The deal is the most expensive for a sports team in history and includes a commitment not to sell a majority stake in Chelsea for at least 10 years.
All parties had until May 31 to reach a final agreement as that was the date Chelsea’s special operating license expired, and sources say those involved worked around the clock to s ensuring that the existence of the club was not threatened.
Although the process has been tense and volatile at times, sources at Chelsea have pointed out that the usual timeframe for a typical Premier League takeover is between nine and 12 months and that the Blues changed hands in just over of three months.
Abramovich first sought to create distance between himself and the club on February 26 as Russia’s invasion of Ukraine gathered pace, issuing a statement the day before the Carabao Cup final loss to Liverpool according to which he passed on the “stewardship and care” of the club to the Chelsea Trustees, a charitable entity made up of prominent figures from the past and present.
However, once it became clear that the administrators of Chelsea were utterly ill-equipped to run one of the biggest clubs in world football and that they would not be immune from government action against Abramovich by this extent, a second announcement followed just 72 hours later. in which he confirmed his intention to sell.
This attracted interest from around 200 parties, with sources suggesting Raine Group received more than 20 credible offers, ultimately narrowed down to the group led by Boehly.
Sources have told ESPN that a key factor is the lead Boehly’s side have had since their earlier interest in buying a Premier League side dating back to 2019.
Boehly, who owns a 20% stake in the Dodgers, explored the possibility of buying Chelsea or Tottenham Hotspur at the time, but was rebuffed in his attempts.
This time he was successful with a consortium of which he is the face but whose bulk of the funding comes from Clearlake Capital, a private equity firm based in Santa Monica, Calif., and owned by Behdad Eghbali and Jose E. Feliciano. . Clearlake will be the majority shareholder, but other figures involved include Swiss billionaire Hansjorg Wyss; Guggenheim Partners chief executive Mark Walter, who also owns a stake in the Dodgers and LA Lakers; London property developer Jonathan Goldstein; and Danny Finkelstein, former adviser to former British Prime Minister David Cameron.
Chelsea had been unable to acquire or offload players or renegotiate contracts with existing squad members while operating under a special license, contributing to Antonio Rudiger’s impending departures to Real Madrid and from Andreas Christensen to Barcelona.
Sources have told ESPN that Chelsea’s new owners are set to back manager Thomas Tuchel with significant funds to improve the squad while contract talks with players including midfield trio N’Golo Kante, Jorginho and Mason Mount, will now resume.
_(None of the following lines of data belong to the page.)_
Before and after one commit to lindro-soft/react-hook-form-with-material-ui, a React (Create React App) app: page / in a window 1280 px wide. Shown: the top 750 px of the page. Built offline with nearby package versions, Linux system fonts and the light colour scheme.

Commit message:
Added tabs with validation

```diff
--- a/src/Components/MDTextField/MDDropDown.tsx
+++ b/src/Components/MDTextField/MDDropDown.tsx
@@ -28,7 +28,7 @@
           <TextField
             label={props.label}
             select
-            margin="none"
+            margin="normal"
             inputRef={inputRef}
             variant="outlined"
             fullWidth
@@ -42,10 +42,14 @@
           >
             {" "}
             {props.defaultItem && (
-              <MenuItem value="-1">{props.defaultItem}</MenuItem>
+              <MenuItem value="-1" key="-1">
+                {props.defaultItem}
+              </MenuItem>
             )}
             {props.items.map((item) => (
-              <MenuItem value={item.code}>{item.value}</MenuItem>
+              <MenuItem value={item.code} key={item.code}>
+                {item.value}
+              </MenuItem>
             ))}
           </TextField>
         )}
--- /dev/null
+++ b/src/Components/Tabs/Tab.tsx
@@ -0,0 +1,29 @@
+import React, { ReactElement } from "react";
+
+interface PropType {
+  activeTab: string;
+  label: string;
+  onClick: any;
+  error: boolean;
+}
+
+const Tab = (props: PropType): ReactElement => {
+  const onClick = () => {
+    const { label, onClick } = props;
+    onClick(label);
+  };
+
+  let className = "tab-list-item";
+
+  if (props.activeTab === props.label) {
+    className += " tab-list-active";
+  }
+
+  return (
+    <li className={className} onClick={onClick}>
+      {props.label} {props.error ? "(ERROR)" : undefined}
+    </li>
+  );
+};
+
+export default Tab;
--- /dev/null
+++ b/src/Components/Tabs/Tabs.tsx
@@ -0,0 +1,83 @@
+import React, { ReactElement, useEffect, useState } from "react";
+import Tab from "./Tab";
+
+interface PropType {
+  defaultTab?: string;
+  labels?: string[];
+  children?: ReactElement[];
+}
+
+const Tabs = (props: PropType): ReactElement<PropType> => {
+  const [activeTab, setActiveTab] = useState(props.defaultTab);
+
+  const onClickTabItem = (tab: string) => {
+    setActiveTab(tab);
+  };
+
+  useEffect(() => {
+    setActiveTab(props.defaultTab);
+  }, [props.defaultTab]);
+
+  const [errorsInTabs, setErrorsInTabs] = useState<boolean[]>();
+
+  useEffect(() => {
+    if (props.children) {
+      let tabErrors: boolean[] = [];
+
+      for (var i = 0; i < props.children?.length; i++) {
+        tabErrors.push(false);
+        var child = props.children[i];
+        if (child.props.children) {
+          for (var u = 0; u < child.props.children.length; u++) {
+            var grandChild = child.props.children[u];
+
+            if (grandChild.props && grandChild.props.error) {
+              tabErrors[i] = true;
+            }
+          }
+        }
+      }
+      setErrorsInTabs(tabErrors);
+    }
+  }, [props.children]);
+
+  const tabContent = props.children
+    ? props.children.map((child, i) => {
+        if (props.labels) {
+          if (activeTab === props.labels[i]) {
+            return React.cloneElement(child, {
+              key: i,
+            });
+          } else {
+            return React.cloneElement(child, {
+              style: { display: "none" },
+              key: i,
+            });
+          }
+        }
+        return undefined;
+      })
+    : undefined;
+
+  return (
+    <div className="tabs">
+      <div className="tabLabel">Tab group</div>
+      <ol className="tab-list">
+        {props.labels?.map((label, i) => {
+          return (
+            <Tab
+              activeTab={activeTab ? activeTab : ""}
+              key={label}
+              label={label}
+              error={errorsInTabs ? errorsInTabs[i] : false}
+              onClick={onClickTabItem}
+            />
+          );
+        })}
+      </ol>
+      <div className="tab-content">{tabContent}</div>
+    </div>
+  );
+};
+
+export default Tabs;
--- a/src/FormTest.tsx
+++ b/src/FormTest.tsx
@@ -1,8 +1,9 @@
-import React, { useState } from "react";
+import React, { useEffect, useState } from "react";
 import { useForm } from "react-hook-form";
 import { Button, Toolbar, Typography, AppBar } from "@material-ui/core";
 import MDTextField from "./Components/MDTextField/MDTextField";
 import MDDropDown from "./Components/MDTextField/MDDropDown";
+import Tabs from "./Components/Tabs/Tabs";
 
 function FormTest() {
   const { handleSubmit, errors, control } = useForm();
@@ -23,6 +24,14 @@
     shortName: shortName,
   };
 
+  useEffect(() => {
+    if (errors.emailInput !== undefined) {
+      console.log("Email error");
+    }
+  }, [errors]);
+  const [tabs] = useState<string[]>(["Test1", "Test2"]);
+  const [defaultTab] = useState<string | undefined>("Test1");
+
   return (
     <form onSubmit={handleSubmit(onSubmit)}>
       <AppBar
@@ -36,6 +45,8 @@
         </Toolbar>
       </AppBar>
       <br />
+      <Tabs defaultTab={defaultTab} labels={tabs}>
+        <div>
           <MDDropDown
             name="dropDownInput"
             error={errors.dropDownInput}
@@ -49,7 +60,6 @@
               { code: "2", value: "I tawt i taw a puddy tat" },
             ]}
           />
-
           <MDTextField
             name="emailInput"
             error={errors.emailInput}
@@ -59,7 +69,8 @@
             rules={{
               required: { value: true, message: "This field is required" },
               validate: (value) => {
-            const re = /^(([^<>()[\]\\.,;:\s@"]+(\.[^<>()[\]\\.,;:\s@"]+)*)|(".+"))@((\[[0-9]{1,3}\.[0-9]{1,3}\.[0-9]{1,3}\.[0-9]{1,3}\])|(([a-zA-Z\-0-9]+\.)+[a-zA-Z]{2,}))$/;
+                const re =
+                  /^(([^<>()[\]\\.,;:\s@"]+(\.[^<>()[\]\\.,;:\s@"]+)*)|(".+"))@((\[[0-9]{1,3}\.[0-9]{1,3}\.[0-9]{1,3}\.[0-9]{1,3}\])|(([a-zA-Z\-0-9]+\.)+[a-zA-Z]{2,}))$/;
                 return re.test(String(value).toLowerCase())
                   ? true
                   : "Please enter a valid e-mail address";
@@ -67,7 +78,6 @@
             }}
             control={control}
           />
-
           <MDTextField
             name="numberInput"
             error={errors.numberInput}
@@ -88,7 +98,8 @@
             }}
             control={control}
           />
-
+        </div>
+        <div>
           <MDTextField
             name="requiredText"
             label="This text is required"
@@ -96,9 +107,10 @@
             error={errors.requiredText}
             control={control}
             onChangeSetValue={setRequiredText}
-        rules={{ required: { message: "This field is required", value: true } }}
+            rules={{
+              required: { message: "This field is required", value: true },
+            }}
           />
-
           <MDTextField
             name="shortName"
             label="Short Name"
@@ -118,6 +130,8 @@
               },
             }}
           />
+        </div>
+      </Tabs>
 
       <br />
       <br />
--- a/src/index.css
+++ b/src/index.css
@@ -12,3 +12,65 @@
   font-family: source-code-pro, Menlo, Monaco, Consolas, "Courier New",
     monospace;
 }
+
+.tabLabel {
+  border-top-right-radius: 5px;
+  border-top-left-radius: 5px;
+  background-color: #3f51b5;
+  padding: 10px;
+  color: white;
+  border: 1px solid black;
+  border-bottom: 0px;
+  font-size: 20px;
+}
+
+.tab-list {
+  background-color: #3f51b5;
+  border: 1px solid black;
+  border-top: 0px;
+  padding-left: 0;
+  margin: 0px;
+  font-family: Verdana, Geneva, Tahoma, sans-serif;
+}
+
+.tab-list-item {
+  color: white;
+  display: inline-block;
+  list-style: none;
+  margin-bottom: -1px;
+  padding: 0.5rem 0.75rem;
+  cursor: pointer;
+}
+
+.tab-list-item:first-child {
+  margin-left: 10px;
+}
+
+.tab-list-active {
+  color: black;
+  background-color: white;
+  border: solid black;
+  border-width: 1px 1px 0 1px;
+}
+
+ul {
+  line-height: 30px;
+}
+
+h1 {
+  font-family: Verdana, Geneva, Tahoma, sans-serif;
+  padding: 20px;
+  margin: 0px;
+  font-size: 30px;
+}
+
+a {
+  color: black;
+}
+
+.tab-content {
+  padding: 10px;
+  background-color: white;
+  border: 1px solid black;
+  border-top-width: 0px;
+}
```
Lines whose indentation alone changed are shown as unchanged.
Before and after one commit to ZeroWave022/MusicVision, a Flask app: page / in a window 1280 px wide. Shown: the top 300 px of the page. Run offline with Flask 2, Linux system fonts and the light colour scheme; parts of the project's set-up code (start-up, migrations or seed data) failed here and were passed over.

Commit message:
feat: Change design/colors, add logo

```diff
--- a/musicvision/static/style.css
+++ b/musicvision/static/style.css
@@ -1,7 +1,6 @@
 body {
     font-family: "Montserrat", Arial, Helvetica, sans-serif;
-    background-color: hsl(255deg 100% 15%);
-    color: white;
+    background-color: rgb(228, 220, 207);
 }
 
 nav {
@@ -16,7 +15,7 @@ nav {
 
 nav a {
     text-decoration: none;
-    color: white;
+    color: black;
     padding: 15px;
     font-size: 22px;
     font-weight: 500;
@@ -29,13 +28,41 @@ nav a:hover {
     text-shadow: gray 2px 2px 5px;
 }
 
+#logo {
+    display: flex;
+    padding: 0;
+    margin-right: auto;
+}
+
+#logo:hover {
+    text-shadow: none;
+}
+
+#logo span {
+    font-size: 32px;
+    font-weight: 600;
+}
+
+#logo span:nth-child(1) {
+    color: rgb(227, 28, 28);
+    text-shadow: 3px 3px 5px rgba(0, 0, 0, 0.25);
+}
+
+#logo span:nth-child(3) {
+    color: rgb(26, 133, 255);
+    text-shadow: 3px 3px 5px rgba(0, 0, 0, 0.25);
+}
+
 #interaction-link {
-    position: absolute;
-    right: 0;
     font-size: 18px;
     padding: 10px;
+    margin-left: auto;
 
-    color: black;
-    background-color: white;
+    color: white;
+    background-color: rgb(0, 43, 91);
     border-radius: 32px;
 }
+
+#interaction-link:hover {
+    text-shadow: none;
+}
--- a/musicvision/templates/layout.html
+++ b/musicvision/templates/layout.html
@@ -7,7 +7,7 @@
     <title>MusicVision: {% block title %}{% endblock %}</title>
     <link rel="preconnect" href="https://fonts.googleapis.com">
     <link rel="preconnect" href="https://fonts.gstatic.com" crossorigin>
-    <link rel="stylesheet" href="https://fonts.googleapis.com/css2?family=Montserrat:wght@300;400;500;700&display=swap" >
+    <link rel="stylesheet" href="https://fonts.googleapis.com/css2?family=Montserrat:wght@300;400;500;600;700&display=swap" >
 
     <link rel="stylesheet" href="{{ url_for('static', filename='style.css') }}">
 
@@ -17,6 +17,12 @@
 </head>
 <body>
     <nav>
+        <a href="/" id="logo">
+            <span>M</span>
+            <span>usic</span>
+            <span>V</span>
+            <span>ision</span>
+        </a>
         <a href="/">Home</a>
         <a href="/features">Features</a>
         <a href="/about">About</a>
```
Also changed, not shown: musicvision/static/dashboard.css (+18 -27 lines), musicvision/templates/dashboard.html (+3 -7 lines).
Other restrictions that prevented the opening of the club’s megastore and stadium hotel will also be lifted.